Dr. Wendy can treat your trigger points by helping you address your overall health needs. She frequently prescribes deep breathing and/or meditation to help her patients deal with the stress in their lives. As both a naturopath and a licensed acupuncturist, she helps to treat you from the inside and from the outside. Acupuncture and chinese medicine can be used quite effectively on trigger points. There have been many studies done on the effectiveness of acupuncture for fibromyalgia and pain in general. I actually get acupuncture every other week and it’s helped with my chronic migraines, fibromyalgia, and even my IBS! For trigger points specifically, there is a technique called “dry needling” where the acupuncture needles are placed directly into the trigger points to cause them to relax.

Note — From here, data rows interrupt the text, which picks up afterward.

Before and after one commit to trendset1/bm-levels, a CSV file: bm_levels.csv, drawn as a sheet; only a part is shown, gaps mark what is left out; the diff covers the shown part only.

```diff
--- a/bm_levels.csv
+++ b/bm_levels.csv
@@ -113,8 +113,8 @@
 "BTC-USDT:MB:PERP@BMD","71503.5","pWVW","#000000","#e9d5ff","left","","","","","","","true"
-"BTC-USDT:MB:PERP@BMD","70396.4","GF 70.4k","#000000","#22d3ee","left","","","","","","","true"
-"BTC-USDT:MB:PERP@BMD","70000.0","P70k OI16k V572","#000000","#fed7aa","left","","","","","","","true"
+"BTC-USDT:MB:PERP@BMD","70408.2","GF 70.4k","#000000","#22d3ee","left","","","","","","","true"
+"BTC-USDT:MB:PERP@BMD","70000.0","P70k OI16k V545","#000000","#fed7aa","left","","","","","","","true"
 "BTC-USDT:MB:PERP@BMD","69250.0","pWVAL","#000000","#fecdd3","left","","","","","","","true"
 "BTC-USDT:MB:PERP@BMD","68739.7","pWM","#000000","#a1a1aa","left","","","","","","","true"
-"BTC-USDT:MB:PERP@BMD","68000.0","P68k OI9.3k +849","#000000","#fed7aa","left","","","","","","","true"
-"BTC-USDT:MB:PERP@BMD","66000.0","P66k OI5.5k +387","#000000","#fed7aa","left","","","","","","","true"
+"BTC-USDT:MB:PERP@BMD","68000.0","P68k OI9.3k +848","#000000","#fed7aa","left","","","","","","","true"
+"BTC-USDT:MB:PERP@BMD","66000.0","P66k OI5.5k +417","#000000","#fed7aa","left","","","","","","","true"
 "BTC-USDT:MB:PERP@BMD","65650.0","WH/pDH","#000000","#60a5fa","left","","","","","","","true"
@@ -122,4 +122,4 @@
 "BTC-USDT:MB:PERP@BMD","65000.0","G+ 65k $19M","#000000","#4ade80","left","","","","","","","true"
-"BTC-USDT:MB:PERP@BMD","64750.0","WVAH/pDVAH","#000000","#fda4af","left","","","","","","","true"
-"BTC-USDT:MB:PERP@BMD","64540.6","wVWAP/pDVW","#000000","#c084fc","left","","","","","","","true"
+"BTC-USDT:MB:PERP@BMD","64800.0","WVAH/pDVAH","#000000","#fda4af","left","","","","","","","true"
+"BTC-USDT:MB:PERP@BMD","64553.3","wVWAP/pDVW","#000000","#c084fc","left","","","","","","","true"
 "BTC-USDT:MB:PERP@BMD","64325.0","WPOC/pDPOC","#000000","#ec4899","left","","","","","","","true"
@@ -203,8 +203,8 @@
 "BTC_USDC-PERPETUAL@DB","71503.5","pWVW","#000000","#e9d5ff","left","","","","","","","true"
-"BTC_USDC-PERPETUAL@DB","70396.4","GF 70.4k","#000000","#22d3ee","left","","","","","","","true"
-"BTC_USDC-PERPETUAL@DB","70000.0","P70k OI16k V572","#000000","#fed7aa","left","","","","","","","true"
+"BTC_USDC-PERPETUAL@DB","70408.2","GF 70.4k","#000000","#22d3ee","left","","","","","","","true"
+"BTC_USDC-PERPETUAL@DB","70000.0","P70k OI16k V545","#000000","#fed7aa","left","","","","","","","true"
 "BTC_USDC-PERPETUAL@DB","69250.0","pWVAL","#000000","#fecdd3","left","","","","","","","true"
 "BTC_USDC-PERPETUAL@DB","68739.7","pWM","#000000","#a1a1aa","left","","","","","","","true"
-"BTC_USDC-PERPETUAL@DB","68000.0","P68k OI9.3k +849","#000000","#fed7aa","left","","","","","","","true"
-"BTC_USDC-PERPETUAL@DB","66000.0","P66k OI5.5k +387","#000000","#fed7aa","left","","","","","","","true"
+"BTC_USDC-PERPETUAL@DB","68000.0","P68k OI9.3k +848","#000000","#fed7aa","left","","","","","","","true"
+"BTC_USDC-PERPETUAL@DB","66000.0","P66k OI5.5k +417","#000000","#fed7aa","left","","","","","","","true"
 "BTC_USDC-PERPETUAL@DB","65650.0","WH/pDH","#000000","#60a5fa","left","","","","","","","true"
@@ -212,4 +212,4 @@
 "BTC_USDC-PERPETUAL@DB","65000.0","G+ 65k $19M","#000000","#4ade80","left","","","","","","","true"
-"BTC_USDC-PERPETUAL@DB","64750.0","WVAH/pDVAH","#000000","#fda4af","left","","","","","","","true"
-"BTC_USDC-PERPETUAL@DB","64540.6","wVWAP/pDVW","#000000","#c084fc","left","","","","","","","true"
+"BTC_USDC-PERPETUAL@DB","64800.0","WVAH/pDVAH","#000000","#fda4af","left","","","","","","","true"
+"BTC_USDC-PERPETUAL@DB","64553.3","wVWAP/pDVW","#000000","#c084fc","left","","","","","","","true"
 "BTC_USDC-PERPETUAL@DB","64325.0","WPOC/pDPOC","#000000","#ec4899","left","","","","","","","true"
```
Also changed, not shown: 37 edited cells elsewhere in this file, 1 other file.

As a massage therapist, Barbara (right) uses manual methods, as well as several different tools to work on your trigger points. She uses hot stones, stretching and cupping, along with her regular massage techniques. Several months ago I went to Barbara to have her work on some trigger points and my legs for some fibromyalgia pain I was having. She used the cupping techniques on my neck, back, arms and legs. In an experiment, we decided to have her do just one of my legs. After that appointment, the sharp “ice pick” pains I would have in my legs went away on the leg she did the cupping on! A month later, I went back and had her “fix” my other leg! I receive massage every other week, alternating with acupuncture, to help keep my pain levels low. I find that if I go too long between massages, my pain levels increase.
Our other sponsor for the evening, Dr. Travis Evans from Lakeside Family Cosmetic Dentistry, quite often deals with trigger points when he is working with clients who are having jaw pain. The TMJ (temporomandibular joint, or jaw joint) is the most complicated joint in the body; multiple muscles control the opening and closing of the jaw. Trigger points in this area can cause pain that can actually mimic toothaches, among other things.

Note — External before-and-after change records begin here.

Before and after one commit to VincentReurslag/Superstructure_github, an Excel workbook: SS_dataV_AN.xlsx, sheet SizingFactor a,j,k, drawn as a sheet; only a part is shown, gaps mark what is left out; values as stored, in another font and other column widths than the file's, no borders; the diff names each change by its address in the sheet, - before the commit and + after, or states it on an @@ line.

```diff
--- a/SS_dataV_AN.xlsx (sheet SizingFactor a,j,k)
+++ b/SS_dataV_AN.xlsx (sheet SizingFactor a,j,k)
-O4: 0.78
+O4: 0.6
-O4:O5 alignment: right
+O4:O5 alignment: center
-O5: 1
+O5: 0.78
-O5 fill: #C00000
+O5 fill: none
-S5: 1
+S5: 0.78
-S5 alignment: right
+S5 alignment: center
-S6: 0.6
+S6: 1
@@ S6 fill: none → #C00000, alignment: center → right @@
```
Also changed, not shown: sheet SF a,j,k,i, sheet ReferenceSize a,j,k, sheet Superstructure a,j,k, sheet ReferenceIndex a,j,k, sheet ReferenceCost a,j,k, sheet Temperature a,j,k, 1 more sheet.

If you’re looking for someone to help you with your trigger points, let me know. I have several different people I can refer you to.
Enjoyed the post and got some useful tips from Dr. Josh and Barbara. Will try these exercises out for sure.
Thanks for sharing. 🙂
Thanks for this post on Trigger Points. As a physiotherapist, I see patients who suffer from pain caused by trigger points all the time. I have realized very quickly that some trigger points respond to manual therapies, acupuncture, stretching and others respond but only temporarily. By the following session, these stubborn trigger points come right back. I have noticed that the trigger points that return are often in muscles that are reacting to something else, such as a stiff joint, a joint hyper-mobility or poor alignment of the spine. Once the root problem is resolved, the trigger point too resolves.